By Roland Sebestyén
Vape products are growing increasingly popular, with a growing number of teens now choosing them as the first option for cannabis consumption, according to a recent study.
The study, published in JAMA Pediatrics, revealed that the number of teens vaping cannabis doubled between 2013 and 2020, based on the analysis of 17 US and Canadian studies with thousands of participants.
The analysis revealed that, across all school grades, the pooled prevalence of cannabis vape use increased for lifetime use (6.1% in 2013-2016 to 13.6% in 2019-2020), use in the past 12 months (7.2% in 2017-2018 to 13.2% in 2019-2020), and use in the past 30 days (1.6% in 2013-2016 to 8.4% in 2019-2020).
The researchers also claimed that teens are shifting away from dried flower products, in favour of cannabis oils – one possible explanation being that cannabis oils often contain higher levels of THC, the plant’s main psychoactive compound.
The trend, the authors said, is dangerous. They claim that vaping has health risks of its own which may be exacerbated in combination with cannabis consumption.
Study author Carmen Lim, a doctoral candidate in health and behavioural sciences at the University of Queensland in Australia, told NPR: “Regular use of high THC products could increase the risk of dependence, other substance use and many other health, social and behavioural problems later in life.”
She added the growing popularity of electronic “pot vaping devices is alarming.”
Ms Lim reiterated that, as cannabis is still not legal on the federal level, some products are still not regulated – this can mean the consumption of poor quality and even harmful products. This is one of the key arguments for the need of a federal, regulated, safe recreational cannabis market in the US.
Finally, the authors state: “Because cannabis vaping is a relatively new phenomenon, little is known about its potential long-term harms to adolescents.

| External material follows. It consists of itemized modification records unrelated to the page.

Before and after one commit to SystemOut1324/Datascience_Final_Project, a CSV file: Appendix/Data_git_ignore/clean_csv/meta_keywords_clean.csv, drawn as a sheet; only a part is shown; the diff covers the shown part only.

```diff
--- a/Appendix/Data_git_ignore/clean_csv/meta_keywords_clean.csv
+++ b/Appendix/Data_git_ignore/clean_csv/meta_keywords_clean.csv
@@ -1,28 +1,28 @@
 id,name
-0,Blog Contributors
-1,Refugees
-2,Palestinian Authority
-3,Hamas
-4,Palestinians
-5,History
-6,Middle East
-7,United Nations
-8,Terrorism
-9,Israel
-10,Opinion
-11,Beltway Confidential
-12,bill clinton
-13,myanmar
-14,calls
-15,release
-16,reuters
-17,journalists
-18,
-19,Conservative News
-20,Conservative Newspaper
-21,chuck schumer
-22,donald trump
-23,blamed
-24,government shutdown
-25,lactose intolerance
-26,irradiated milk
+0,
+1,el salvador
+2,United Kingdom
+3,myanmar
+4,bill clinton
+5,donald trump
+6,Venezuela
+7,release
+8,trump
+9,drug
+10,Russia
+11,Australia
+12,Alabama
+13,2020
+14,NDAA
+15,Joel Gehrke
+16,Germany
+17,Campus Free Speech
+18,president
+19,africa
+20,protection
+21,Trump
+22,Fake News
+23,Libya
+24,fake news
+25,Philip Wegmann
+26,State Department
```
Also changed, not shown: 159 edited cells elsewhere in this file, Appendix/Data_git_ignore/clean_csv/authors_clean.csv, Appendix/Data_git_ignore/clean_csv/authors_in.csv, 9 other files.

“However, the regular use of cannabis is associated with a broad range of adverse health outcomes that may be more pronounced in those who initiate use in adolescence.”